Why are our borrowers – characteristically people with modest incomes and far-from-great credit scores – performing so well? The answer is elementary, going right back to Lending 101. Our borrowers simply looked at how full-bore mortgage payments would compare with their actual – not hoped-for – income and then decided whether they could live with that commitment. Simply put, they took out a mortgage with the intention of paying it off, whatever the course of home prices.

Just as important is what our borrowers did not do. They did not count on making their loan payments by means of refinancing. They did not sign up for “teaser” rates that upon reset were outsized relative to their income. And they did not assume that they could always sell their home at a profit if their mortgage payments became onerous. Jimmy Stewart would have loved these folks.

Of course, a number of our borrowers will run into trouble. They generally have no more than minor savings to tide them over if adversity hits. The major cause of delinquency or foreclosure is the loss of a job, but death, divorce and medical expenses all cause problems. If unemployment rates rise – as they surely will in 2009 – more of Clayton’s borrowers will have troubles, and we will have larger, though still manageable, losses.  But our problems will not be driven to any extent by the trend of home prices.

Commentary about the current housing crisis often ignores the crucial fact that most foreclosures do not occur because a house is worth less than its mortgage (so-called “upside-down” loans). Rather, foreclosures take place because borrowers can’t pay the monthly payment that they agreed to pay.
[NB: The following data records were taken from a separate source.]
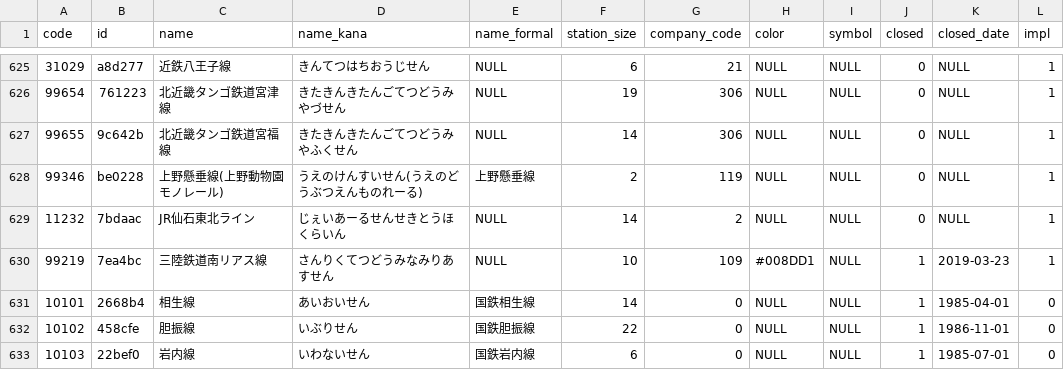
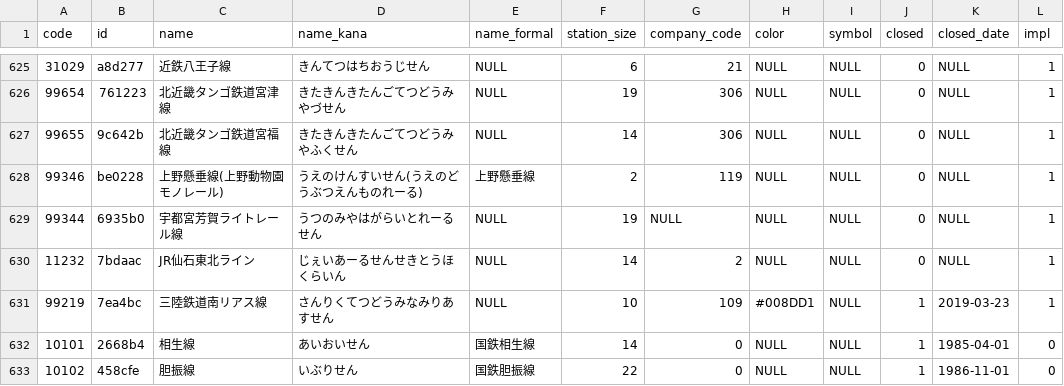
Before and after one commit to Seo-4d696b75/station_database, a CSV file: src/line.csv, drawn as a sheet; only a part is shown, gaps mark what is left out; the shorter side is filled out with more unchanged rows.

```diff
--- a/src/line.csv
+++ b/src/line.csv
@@ -628,2 +628,3 @@ code,id,name,name_kana,name_formal,station_size,company_code,color,symbol,closed
 99346,be0228,上野懸垂線(上野動物園モノレール),うえのけんすいせん(うえのどうぶつえんものれーる),上野懸垂線,2,119,NULL,NULL,0,NULL,1
+99344,6935b0,宇都宮芳賀ライトレール線,うつのみやはがらいとれーるせん,NULL,19,NULL,NULL,NULL,0,NULL,1
 11232,7bdaac,JR仙石東北ライン,じぇいあーるせんせきとうほくらいん,NULL,14,2,NULL,NULL,0,NULL,1
```
Also changed, not shown: 1 other file.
Homeowners who have made a meaningful down-payment – derived from savings and not from other borrowing – seldom walk away from a primary residence simply because its value today is less than the mortgage. Instead, they walk when they can’t make the monthly payments.

Home ownership is a wonderful thing. My family and I have enjoyed my present home for 50 years, with more to come. But enjoyment and utility should be the primary motives for purchase, not profit or refi possibilities. And the home purchased ought to fit the income of the purchaser.
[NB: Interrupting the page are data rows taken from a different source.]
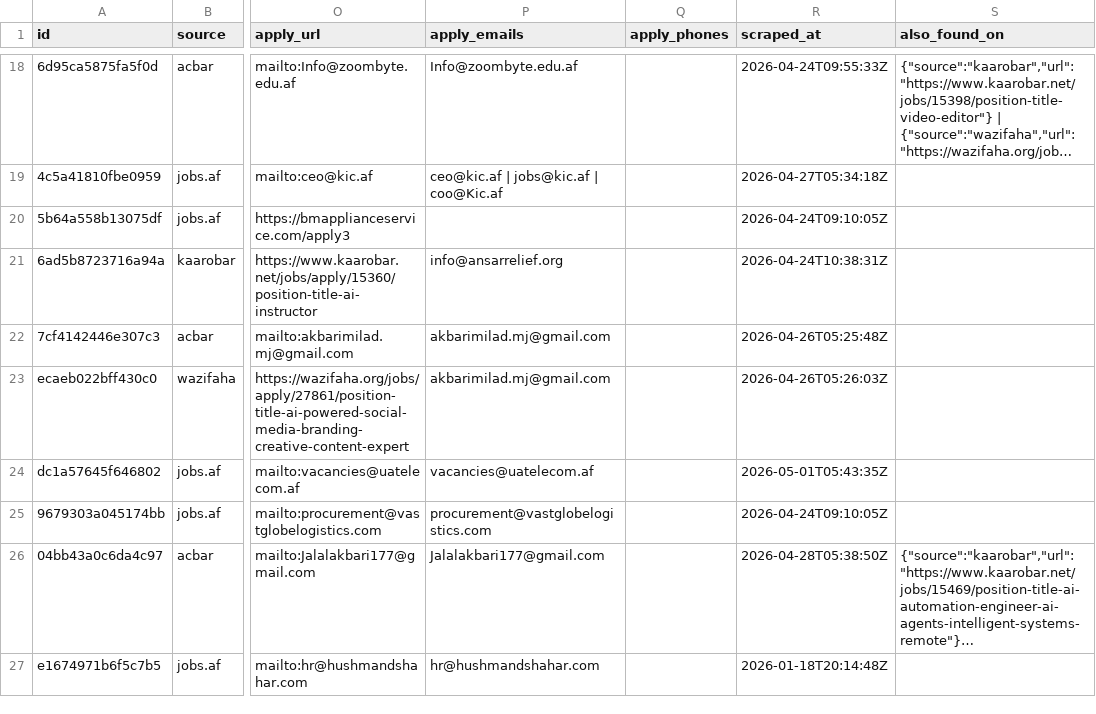
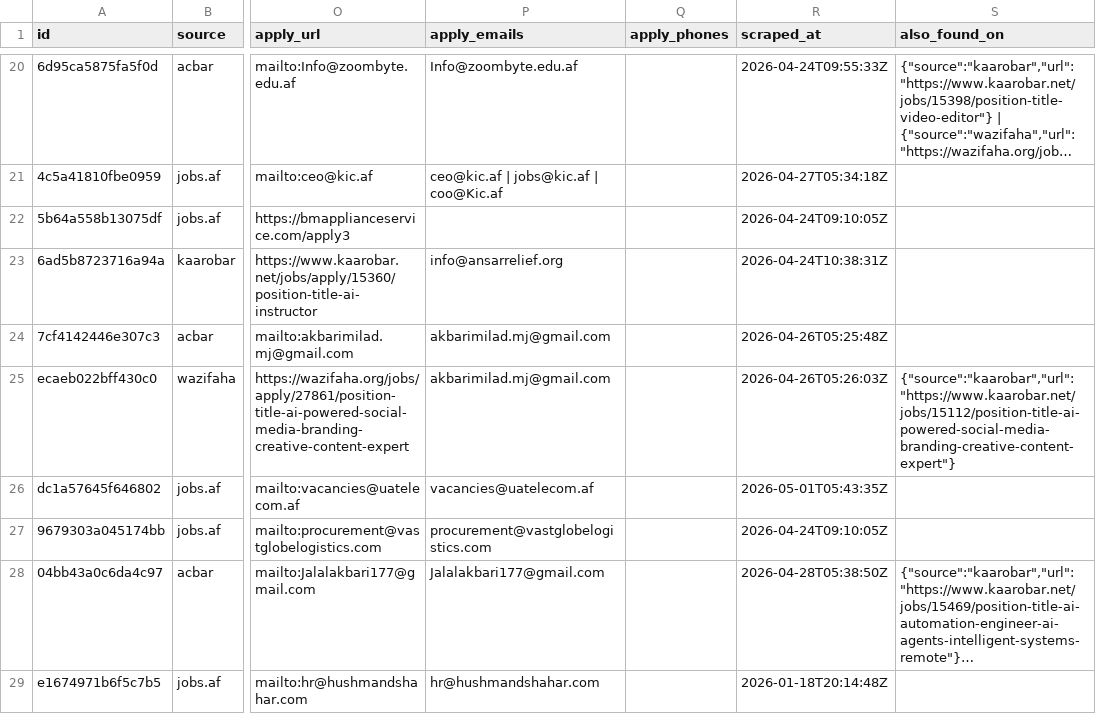
Before and after one commit to nasirkhansayyad132/jobsaf-tracker, a CSV file: data/jobs.csv, drawn as a sheet; only a part is shown, gaps mark what is left out; long unchanged cells end in …; addresses are those after the commit; the diff covers the shown part only; the diff names each change by its address in the sheet, - before the commit and + after, or states it on an @@ line.

```diff
--- a/data/jobs.csv
+++ b/data/jobs.csv
-S25 (also_found_on): (empty)
+S25 (also_found_on): {"source":"kaarobar","url":"https://www.kaarobar.net/jobs/15112/position-title-ai-powered-social-media-branding-creative-content-expert"}
```
Also changed, not shown: 3 added rows and 2 edited cells elsewhere in this file, 2 other files.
The present housing debacle should teach home buyers, lenders, brokers and government some simple lessons that will ensure stability in the future. Home purchases should involve an honest-to-God down payment of at least 10% and monthly payments that can be comfortably handled by the borrower’s income. That income should be carefully verified.

Putting people into homes, though a desirable goal, shouldn’t be our country’s primary objective.  Keeping them in their homes should be the ambition.
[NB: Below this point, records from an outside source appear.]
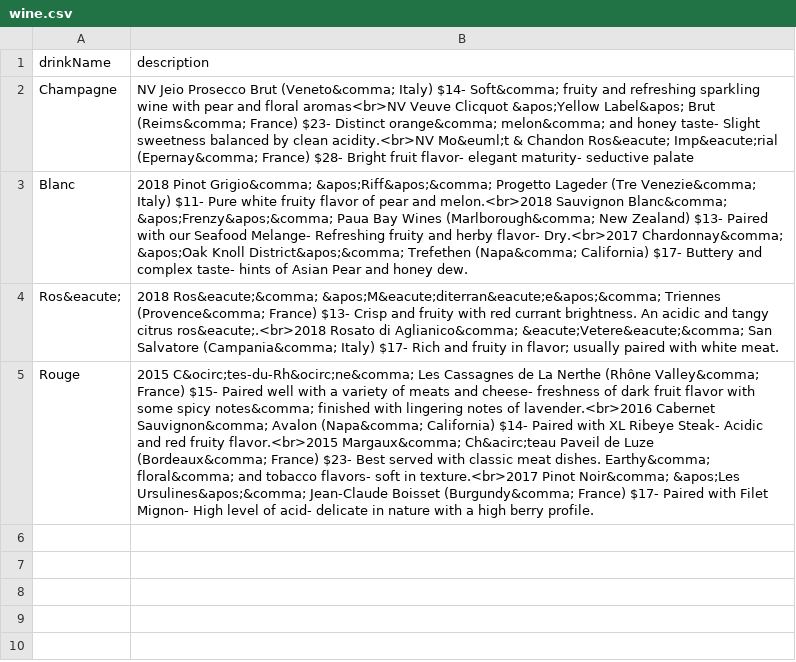
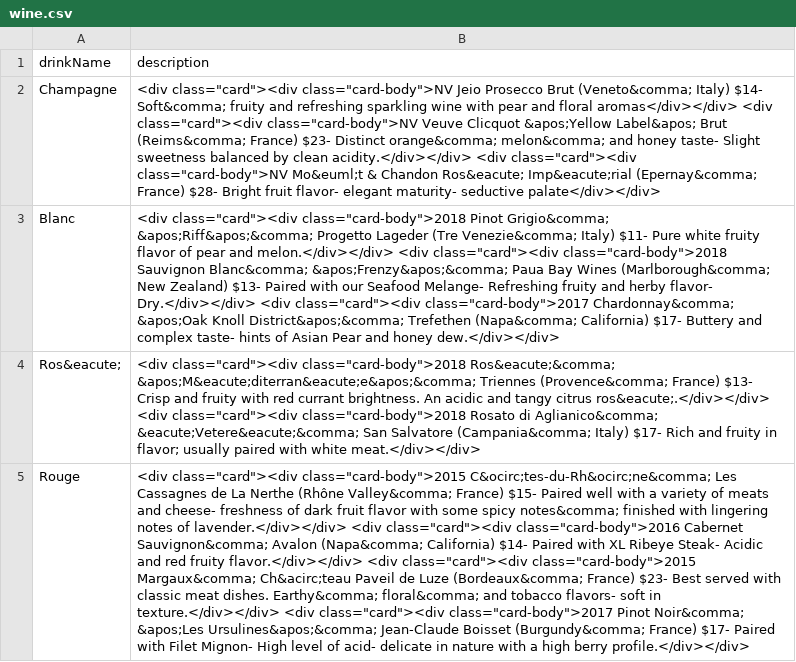
Before and after one commit to sbaker2020/BusinessPlan, a CSV file: drinks/wine/wine.csv, drawn as a sheet; the diff names each change by its address in the sheet, - before the commit and + after, or states it on an @@ line.

Commit message:
cleanup content

```diff
--- a/drinks/wine/wine.csv
+++ b/drinks/wine/wine.csv
-B2 (description): NV Jeio Prosecco Brut (Veneto&comma; Italy) $14- Soft&comma; fruity and refreshing sparkling wine with pear and floral aromas<br>NV Veuve Clicquot &apos;Yellow Label&apos; Brut (Reims&comma; France) $23- Distinct orange&comma; melon&comma; and honey taste- Slight sweetness balanced by clean acidity.<br>NV Mo&euml;t & Chandon Ros&eacute; Imp&eacute;rial (Epernay&comma; France) $28- Bright fruit flavor- elegant maturity- seductive palate
+B2 (description): <div class="card"><div class="card-body">NV Jeio Prosecco Brut (Veneto&comma; Italy) $14- Soft&comma; fruity and refreshing sparkling wine with pear and floral aromas</div></div> <div class="card"><div class="card-body">NV Veuve Clicquot &apos;Yellow Label&apos; Brut (Reims&comma; France) $23- Distinct orange&comma; melon&comma; and honey taste- Slight sweetness balanced by clean acidity.</div></div> <div class="card"><div class="card-body">NV Mo&euml;t & Chandon Ros&eacute; Imp&eacute;rial (Epernay&comma; France) $28- Bright fruit flavor- elegant maturity- seductive palate</div></div>
-B3 (description): 2018 Pinot Grigio&comma; &apos;Riff&apos;&comma; Progetto Lageder (Tre Venezie&comma; Italy) $11- Pure white fruity flavor of pear and melon.<br>2018 Sauvignon Blanc&comma; &apos;Frenzy&apos;&comma; Paua Bay Wines (Marlborough&comma; New Zealand) $13- Paired with our Seafood Melange- Refreshing fruity and herby flavor- Dry.<br>2017 Chardonnay&comma; &apos;Oak Knoll District&apos;&comma; Trefethen (Napa&comma; California) $17- Buttery and complex taste- hints of Asian Pear and honey dew.
+B3 (description): <div class="card"><div class="card-body">2018 Pinot Grigio&comma; &apos;Riff&apos;&comma; Progetto Lageder (Tre Venezie&comma; Italy) $11- Pure white fruity flavor of pear and melon.</div></div> <div class="card"><div class="card-body">2018 Sauvignon Blanc&comma; &apos;Frenzy&apos;&comma; Paua Bay Wines (Marlborough&comma; New Zealand) $13- Paired with our Seafood Melange- Refreshing fruity and herby flavor- Dry.</div></div> <div class="card"><div class="card-body">2017 Chardonnay&comma; &apos;Oak Knoll District&apos;&comma; Trefethen (Napa&comma; California) $17- Buttery and complex taste- hints of Asian Pear and honey dew.</div></div>
-B4 (description): 2018 Ros&eacute;&comma; &apos;M&eacute;diterran&eacute;e&apos;&comma; Triennes (Provence&comma; France) $13- Crisp and fruity with red currant brightness. An acidic and tangy citrus ros&eacute;.<br>2018 Rosato di Aglianico&comma; &eacute;Vetere&eacute;&comma; San Salvatore (Campania&comma; Italy) $17- Rich and fruity in flavor; usually paired with white meat.
+B4 (description): <div class="card"><div class="card-body">2018 Ros&eacute;&comma; &apos;M&eacute;diterran&eacute;e&apos;&comma; Triennes (Provence&comma; France) $13- Crisp and fruity with red currant brightness. An acidic and tangy citrus ros&eacute;.</div></div> <div class="card"><div class="card-body">2018 Rosato di Aglianico&comma; &eacute;Vetere&eacute;&comma; San Salvatore (Campania&comma; Italy) $17- Rich and fruity in flavor; usually paired with white meat.</div></div>
-B5 (description): 2015 C&ocirc;tes-du-Rh&ocirc;ne&comma; Les Cassagnes de La Nerthe (Rhône Valley&comma; France) $15- Paired well with a variety of meats and cheese- freshness of dark fruit flavor with some spicy notes&comma; finished with lingering notes of lavender.<br>2016 Cabernet Sauvignon&comma; Avalon (Napa&comma; California) $14- Paired with XL Ribeye Steak- Acidic and red fruity flavor.<br>2015 Margaux&comma; Ch&acirc;teau Paveil de Luze (Bordeaux&comma; France) $23- Best served with classic meat dishes. Earthy&comma; floral&comma; and tobacco flavors- soft in texture.<br>2017 Pinot Noir&comma; &apos;Les Ursulines&apos;&comma; Jean-Claude Boisset (Burgundy&comma; France) $17- Paired with Filet Mignon- High level of acid- delicate in nature with a high berry profile.
+B5 (description): <div class="card"><div class="card-body">2015 C&ocirc;tes-du-Rh&ocirc;ne&comma; Les Cassagnes de La Nerthe (Rhône Valley&comma; France) $15- Paired well with a variety of meats and cheese- freshness of dark fruit flavor with some spicy notes&comma; finished with lingering notes of lavender.</div></div> <div class="card"><div class="card-body">2016 Cabernet Sauvignon&comma; Avalon (Napa&comma; California) $14- Paired with XL Ribeye Steak- Acidic and red fruity flavor.</div></div> <div class="card"><div class="card-body">2015 Margaux&comma; Ch&acirc;teau Paveil de Luze (Bordeaux&comma; France) $23- Best served with classic meat dishes. Earthy&comma; floral&comma; and tobacco flavors- soft in texture.</div></div> <div class="card"><div class="card-body">2017 Pinot Noir&comma; &apos;Les Ursulines&apos;&comma; Jean-Claude Boisset (Burgundy&comma; France) $17- Paired with Filet Mignon- High level of acid- delicate in nature with a high berry profile.</div></div>
```
Also changed, not shown: drinks/beer/beer.csv, homepage.csv, 10 other files.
By the way, I’m currently reading “The Snowball” which is a great biography of his life.  I should have the review done in the next few weeks.

Sign #2 that the financial industry will rebound

Last week I blogged about Warren Buffett’s purchase of preferred stock in Goldman Sachs.  Today it was announced that Berkshire Hathaway (the investment firm that Buffett chairs) has reached an agreement to purchase $3 billion in preferred stock in GE.

Again I say, if Warren Buffett is jumping in now we have to be near the bottom of this mess.  Who knows how long it will take us to get out but I take comfort in the fact that Buffett doesn’t believe it will all collapse.

Rate Update September 24, 2008

Rates remain unchanged this morning after being pushed slightly higher yesterday afternoon.
What does Warren Buffet have to do with mortgage rates? The greatest investor of all time (in my opinion) gave a huge vote of confidence to the financial system yesterday when it was announced that he had reached a deal with Goldman Sachs to purchase $5 billion in preferred stock.

Current Outlook: near-term locking, long-term floating

#1 sign that bailout will work

What is the #1 sign that the bailout will work?  How about this article in the WSJ which reports that Warren Buffett has reached an agreement with Goldman Sachs to buy $5 billion in preferred stock?

This give me confidence that this plan will make things right for our financial system.